Creature Feature: Eland
Blank Park Zoo is proud to be the home of many large mammals, including Elands. Tragelaphus derbianus is the Elands scientific name. Even though the Elands are considered the least concerned on the IUCN red list there still are cases of over-hunting. This can lead to elimination of Elands in certain areas, but they are still highly populated in protected areas. Blank Park Zoo is delighted to house these animals at the Zoo to keep their species from extinction.
The Eland is the largest breed of antelope. It is of similar size to as a cow, weighing up to 1,500 pounds. From their shoulders to the ground they stand around six feet tall. Elands have a tan coat that is usually fawn or tawny-colored. Once older the Eland will start to turn a gray or bluish-gray color. You can tell which Elands are the oldest because their coat will turn almost black. Males grow a tuft of black hair located on the fold of skin that hangs down from their neck. Elands have horns that are slightly twisted and rise from the front of their heads. The female’s horns are usually longer and thinner than the male’s horns. Elands can travel in large herds of one hundred or more animals. This breed lives around 15 to 25 years.
Where do Elands live? Elands live in the open plains, grassland, mountain, subdesert, acacia savanna, and miombo woodland areas. Most of them are located around Africa. Elands try to stay away from swamps, deserts, and forests.
Elands are Herbivores and mainly prefer to eat vegetables. Elands will browse around and eat in areas where there are shrubs and bushes around. They will use their horns to break down twigs and branches to eat the leaves from. They will sometimes consume some types of fruits, large bulbs, and tuberous roots.
Come to the Zoo soon and visit with our Eland friends!
The first time I saw the Elands, I was surprised how TALL they are!
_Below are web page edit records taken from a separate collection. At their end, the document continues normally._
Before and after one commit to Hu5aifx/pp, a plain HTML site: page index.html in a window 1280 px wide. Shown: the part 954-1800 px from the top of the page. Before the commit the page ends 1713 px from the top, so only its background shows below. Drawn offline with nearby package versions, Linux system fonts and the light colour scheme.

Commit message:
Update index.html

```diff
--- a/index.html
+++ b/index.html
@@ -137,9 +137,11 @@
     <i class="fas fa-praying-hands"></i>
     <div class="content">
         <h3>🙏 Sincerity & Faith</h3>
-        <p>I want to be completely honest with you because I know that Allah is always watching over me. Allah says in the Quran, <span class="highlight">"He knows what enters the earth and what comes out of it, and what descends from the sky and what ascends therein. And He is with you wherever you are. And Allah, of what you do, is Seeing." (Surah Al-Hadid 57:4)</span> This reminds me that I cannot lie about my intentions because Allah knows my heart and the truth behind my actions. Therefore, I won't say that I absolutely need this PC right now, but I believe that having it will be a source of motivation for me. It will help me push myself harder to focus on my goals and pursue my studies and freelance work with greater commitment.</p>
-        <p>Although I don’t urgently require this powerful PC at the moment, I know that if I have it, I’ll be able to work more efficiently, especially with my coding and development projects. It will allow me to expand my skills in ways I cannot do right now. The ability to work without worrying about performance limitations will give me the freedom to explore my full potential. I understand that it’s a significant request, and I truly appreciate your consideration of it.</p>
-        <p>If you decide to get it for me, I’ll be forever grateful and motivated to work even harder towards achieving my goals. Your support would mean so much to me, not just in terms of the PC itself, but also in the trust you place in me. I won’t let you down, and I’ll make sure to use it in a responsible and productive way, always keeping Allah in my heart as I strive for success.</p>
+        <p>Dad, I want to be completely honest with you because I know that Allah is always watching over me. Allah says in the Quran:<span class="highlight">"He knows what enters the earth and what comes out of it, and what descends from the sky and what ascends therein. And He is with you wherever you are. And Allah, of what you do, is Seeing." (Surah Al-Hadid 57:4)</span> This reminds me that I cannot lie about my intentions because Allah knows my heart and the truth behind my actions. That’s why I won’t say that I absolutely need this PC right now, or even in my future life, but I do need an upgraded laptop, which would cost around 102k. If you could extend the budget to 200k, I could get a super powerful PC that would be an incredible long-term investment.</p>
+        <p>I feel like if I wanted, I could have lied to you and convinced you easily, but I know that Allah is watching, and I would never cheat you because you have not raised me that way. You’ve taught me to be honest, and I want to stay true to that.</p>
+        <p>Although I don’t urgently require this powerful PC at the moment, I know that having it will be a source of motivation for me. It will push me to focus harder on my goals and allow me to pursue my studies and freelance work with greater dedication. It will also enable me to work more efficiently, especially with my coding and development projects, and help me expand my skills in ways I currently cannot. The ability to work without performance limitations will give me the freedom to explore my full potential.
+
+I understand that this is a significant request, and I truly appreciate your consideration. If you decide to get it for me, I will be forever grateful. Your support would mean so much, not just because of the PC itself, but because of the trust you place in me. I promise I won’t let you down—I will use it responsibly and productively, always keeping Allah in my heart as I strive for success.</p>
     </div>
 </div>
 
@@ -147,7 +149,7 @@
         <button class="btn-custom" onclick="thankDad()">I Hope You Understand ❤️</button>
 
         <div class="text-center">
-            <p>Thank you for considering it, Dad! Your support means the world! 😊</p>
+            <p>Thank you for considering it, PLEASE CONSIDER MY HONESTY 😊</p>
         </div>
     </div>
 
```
I see deer in my back yard, but to see a Eland up close so very cool!
Leah Tomlinson | firstname.lastname@example.org | 07/02/2014 10:20 PM